• _Directions for this task_
The listing below is to be given again in full and word for word, without its images.

• _Records supplied_
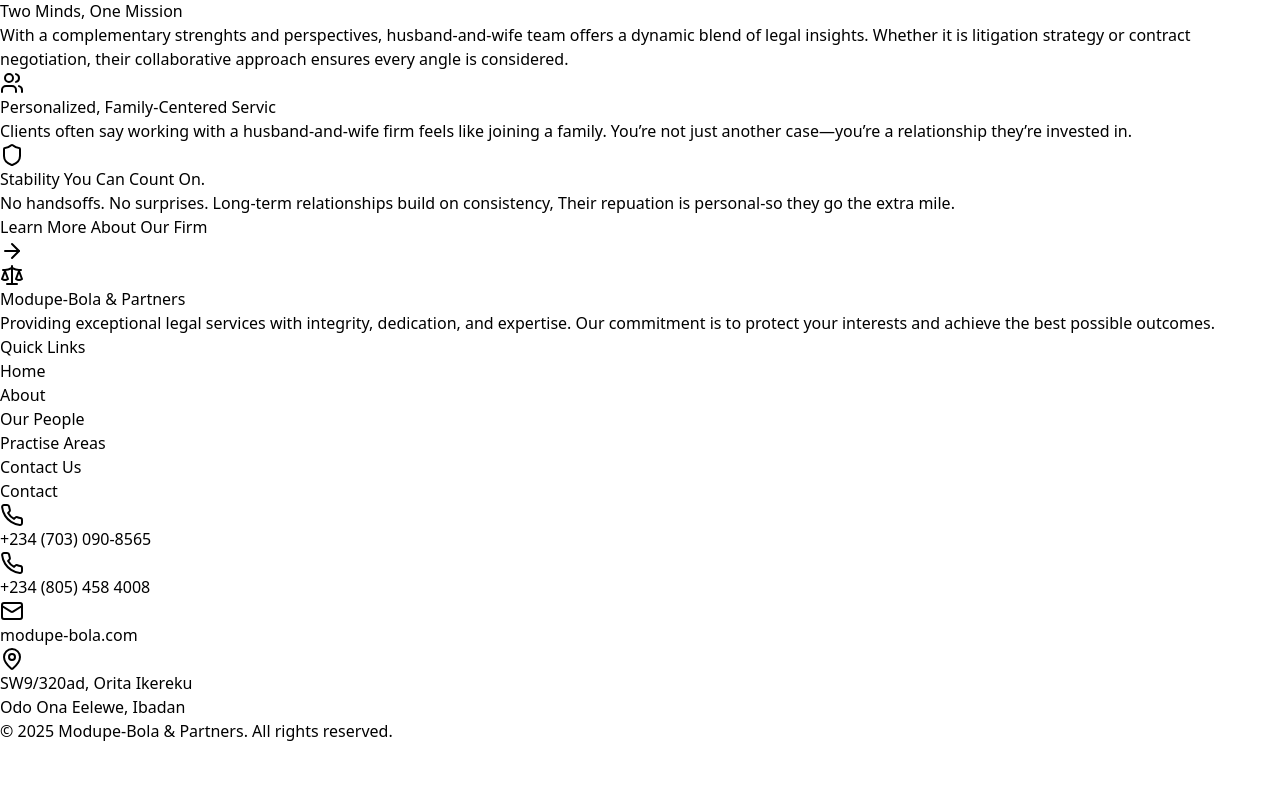
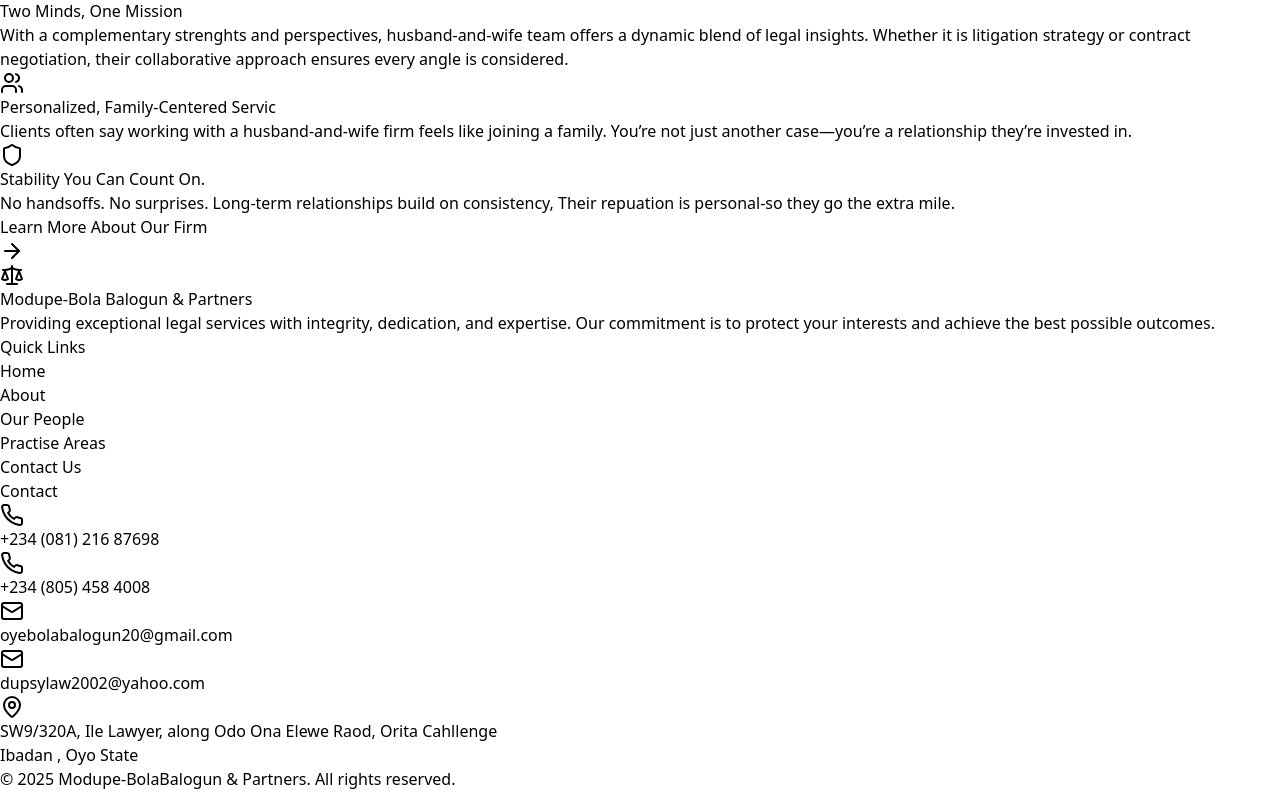
Before and after one commit to femgee/Modupe-Bola-Partners, a React (Vite) app: page / in a window 1280 px wide. Shown: the part 631-1422 px from the top of the page. Before the commit the page ends 1374 px from the top, so only its background shows below. Built offline with nearby package versions, Linux system fonts and the light colour scheme.

Commit message:
Footer contact details updated

```diff
--- a/src/components/Footer.tsx
+++ b/src/components/Footer.tsx
@@ -22,7 +22,7 @@
                 <Scale className="h-6 w-6 text-white" />
               </div>
               <div className="ml-3">
-                <span className="text-lg font-bold text-white">Modupe-Bola & Partners</span>
+                <span className="text-lg font-bold text-white">Modupe-Bola Balogun & Partners</span>
               </div>
             </div>
             <p className="text-sm leading-relaxed mt-4">
@@ -67,7 +67,7 @@
             <ul className="space-y-3">
               <li className="flex items-start">
                 <Phone className="h-5 w-5 text-amber-500 mr-2 flex-shrink-0 mt-0.5" />
-                <span className="text-sm">+234 (703) 090-8565</span>
+                <span className="text-sm">+234 (081) 216 87698</span>
               </li>
 
                  <li className="flex items-start">
@@ -76,11 +76,15 @@
               </li>
               <li className="flex items-start">
                 <Mail className="h-5 w-5 text-amber-500 mr-2 flex-shrink-0 mt-0.5" />
-                <span className="text-sm">modupe-bola.com</span>
+                <span className="text-sm">oyebolabalogun20@gmail.com</span>
+              </li>
+              <li className="flex items-start">
+                <Mail className="h-5 w-5 text-amber-500 mr-2 flex-shrink-0 mt-0.5" />
+                <span className="text-sm">dupsylaw2002@yahoo.com</span>
               </li>
               <li className="flex items-start">
                 <MapPin className="h-5 w-5 text-amber-500 mr-2 flex-shrink-0 mt-0.5" />
-                <span className="text-sm">SW9/320ad, Orita Ikereku<br />Odo Ona Eelewe, Ibadan</span>
+                <span className="text-sm">SW9/320A, Ile Lawyer, along Odo Ona Elewe Raod, Orita Cahllenge<br /> Ibadan , Oyo State</span>
               </li>
             </ul>
           </div>
@@ -88,7 +92,7 @@
 
         <div className="border-t border-slate-800 mt-8 pt-8 text-center">
           <p className="text-sm">
-            &copy; {new Date().getFullYear()} Modupe-Bola & Partners. All rights reserved.
+            &copy; {new Date().getFullYear()} Modupe-BolaBalogun & Partners. All rights reserved.
           </p>
         </div>
       </div>
```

• _Answer_
Before and after one commit to femgee/Modupe-Bola-Partners, a React (Vite) app: page / in a window 1280 px wide. Shown: the part 631-1422 px from the top of the page. Before the commit the page ends 1374 px from the top, so only its background shows below. Built offline with nearby package versions, Linux system fonts and the light colour scheme.

Commit message:
Footer contact details updated

```diff
--- a/src/components/Footer.tsx
+++ b/src/components/Footer.tsx
@@ -22,7 +22,7 @@
                 <Scale className="h-6 w-6 text-white" />
               </div>
               <div className="ml-3">
-                <span className="text-lg font-bold text-white">Modupe-Bola & Partners</span>
+                <span className="text-lg font-bold text-white">Modupe-Bola Balogun & Partners</span>
               </div>
             </div>
             <p className="text-sm leading-relaxed mt-4">
@@ -67,7 +67,7 @@
             <ul className="space-y-3">
               <li className="flex items-start">
                 <Phone className="h-5 w-5 text-amber-500 mr-2 flex-shrink-0 mt-0.5" />
-                <span className="text-sm">+234 (703) 090-8565</span>
+                <span className="text-sm">+234 (081) 216 87698</span>
               </li>
 
                  <li className="flex items-start">
@@ -76,11 +76,15 @@
               </li>
               <li className="flex items-start">
                 <Mail className="h-5 w-5 text-amber-500 mr-2 flex-shrink-0 mt-0.5" />
-                <span className="text-sm">modupe-bola.com</span>
+                <span className="text-sm">oyebolabalogun20@gmail.com</span>
+              </li>
+              <li className="flex items-start">
+                <Mail className="h-5 w-5 text-amber-500 mr-2 flex-shrink-0 mt-0.5" />
+                <span className="text-sm">dupsylaw2002@yahoo.com</span>
               </li>
               <li className="flex items-start">
                 <MapPin className="h-5 w-5 text-amber-500 mr-2 flex-shrink-0 mt-0.5" />
-                <span className="text-sm">SW9/320ad, Orita Ikereku<br />Odo Ona Eelewe, Ibadan</span>
+                <span className="text-sm">SW9/320A, Ile Lawyer, along Odo Ona Elewe Raod, Orita Cahllenge<br /> Ibadan , Oyo State</span>
               </li>
             </ul>
           </div>
@@ -88,7 +92,7 @@
 
         <div className="border-t border-slate-800 mt-8 pt-8 text-center">
           <p className="text-sm">
-            &copy; {new Date().getFullYear()} Modupe-Bola & Partners. All rights reserved.
+            &copy; {new Date().getFullYear()} Modupe-BolaBalogun & Partners. All rights reserved.
           </p>
         </div>
       </div>
```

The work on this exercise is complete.